Mr. Ledgard is a journalist with “The Economist” who is a person with diverse interests and experience. Born in the Shetland Islands and educated in England and America, as a political and war correspondent he has been posted to Czechoslovakia and East Africa, and is a supporter of Africa and environmentalism.
The novel “Giraffe” uncovers the extermination of the largest herd of animals held in captivity. It occurred at the Prague zoo while Czechoslovakia was under Communist rule and was deliberately kept silent, up until this novel. There is no mention of it on the Prague Zoo’s website, even today.
For anyone traveling to the Czech Republic it would be a great companion as it blends, local geography, history and local culture with the story. There is an under-current of anti-Communism throughout the book, mostly from a social perspective. The Czechs are symbolically within their own zoo under the Communist rule.
The weakness in the novel is in the first two short chapters in which the author uses one of the giraffes as a narrator. Although there is a multiplicity of narration throughout the novel, each providing individual perspective of the same event, these first two chapters don’t work. A good editor should have noted this for a debut writer of fiction. The prose and plot apart from this are strong throughout. The writing and dialogue is clear and realistic. Minimal use of adjectives is consciously made.
The principal narrator is a scientist whose knowledge of hemodynamics and the biology of giraffes is imparted throughout the novel.
” I am more concerned … with the viscosity of giraffe blood, five time thicker than water, with a multiplication of crimson stars, in better distribution of oxygen, with jugular veins several centimeters in diameter, stoppered with one way valves, in such a way as to regulate the flow from the head when it is lifted from the ground. There are thirty-two giraffes here, each with a wonder net hidden from view. When a giraffe splays its legs and sets down its head to drink, the pressure on its cranial vasculature triples. The giraffe’s cerebral blood vessels are too thin-walled to constrict against it. But for the wonder net, the giraffe would collapse, as cosmonauts do when certain g-force is applied. It is the wonder net that keeps the living form of giraffes pushed up, even to resemble creatures from a world of lesser gravity. When the head goes down, its endless shunts and meanders spread elastically across the base of the cranium, absorbing the flow that rushes in through the carotid artery.”
From the ecological role giraffes play on the plains of Africa and their depiction in art and by historical cultures, to the social condition of life in Czechoslovakia in the 1970s, this novel bleeds information and perspective. The author later wrote a well-received novel “Submergence” which ranges from war, politics, espionage, to oceanography, with a venue in Somalia. It would not surprise me if the author has done work with MI6.

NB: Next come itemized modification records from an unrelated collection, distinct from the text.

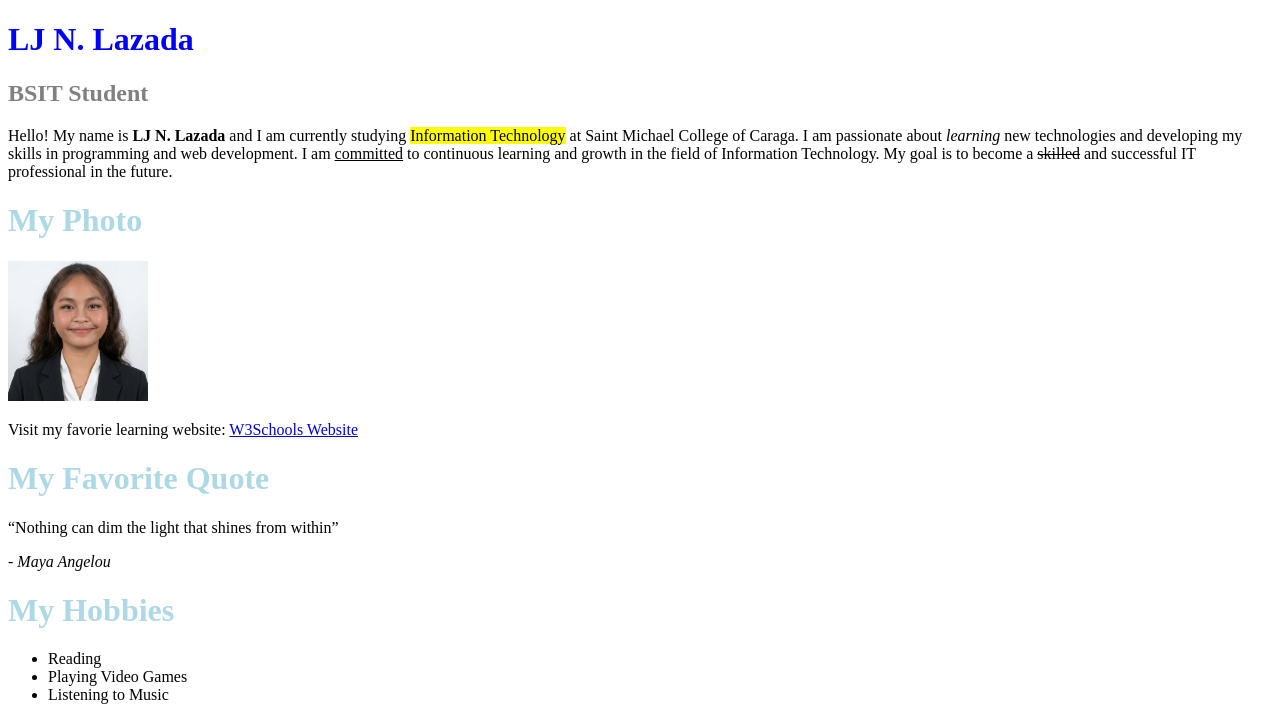
Repository: ljlazada11/myfirsthtml
Page: index.html
These files come from the project's save history. The page is drawn as it stood at one moment and after the next save; the edit follows.
The browser window is 1280 px wide. The pictures show the whole page.

Above is the page before, as saved 2026-06-24 19:54:59.

After the next save:
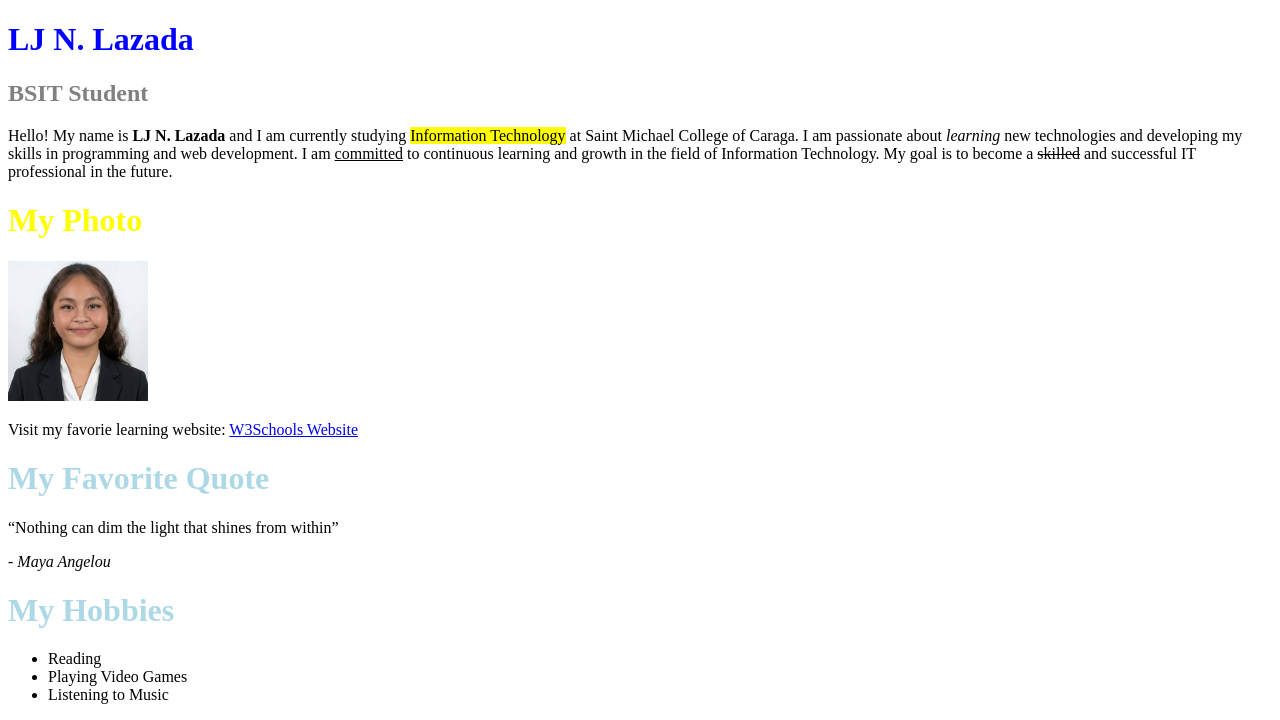
Saved 37 s later.
--- a/index.html
+++ b/index.html
@@ -12,7 +12,7 @@
     <h2 style="color:gray;">BSIT Student</h2>
     <p>Hello! My name is <strong>LJ N. Lazada</strong> and I am currently studying <mark>Information Technology</mark> at Saint Michael College of Caraga. I am passionate about <i>learning</i> new technologies and developing my skills in programming and web development. I am <ins>committed</ins> to continuous learning and growth in the field of Information Technology. My goal is to become a <del>skilled</del> and successful IT professional in the future.</p>
 </body>
-    <h1 style="color:lightblue;">My Photo</h1>
+    <h1 style="color:yellow;">My Photo</h1>
     <img src="pic.jpg" alt="My	Profile	Picture" width="140" height="140">
     <p> Visit my favorie learning website: <a href="https://www.w3schools.com/html/default.asp" target="_blank">W3Schools	Website</a></p>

The author dedicates the “Giraffe” to the late Czech photographer and avant-garde film maker Alexandr Hackenschmied.
This is a novel worth reading even if you are not traveling to the Czech Republic. For me this novel is an example of why I love my library. I go to it with a long list of TBR books and then discover something on the shelf I otherwise would never have read.
This book was a nice start for 2017.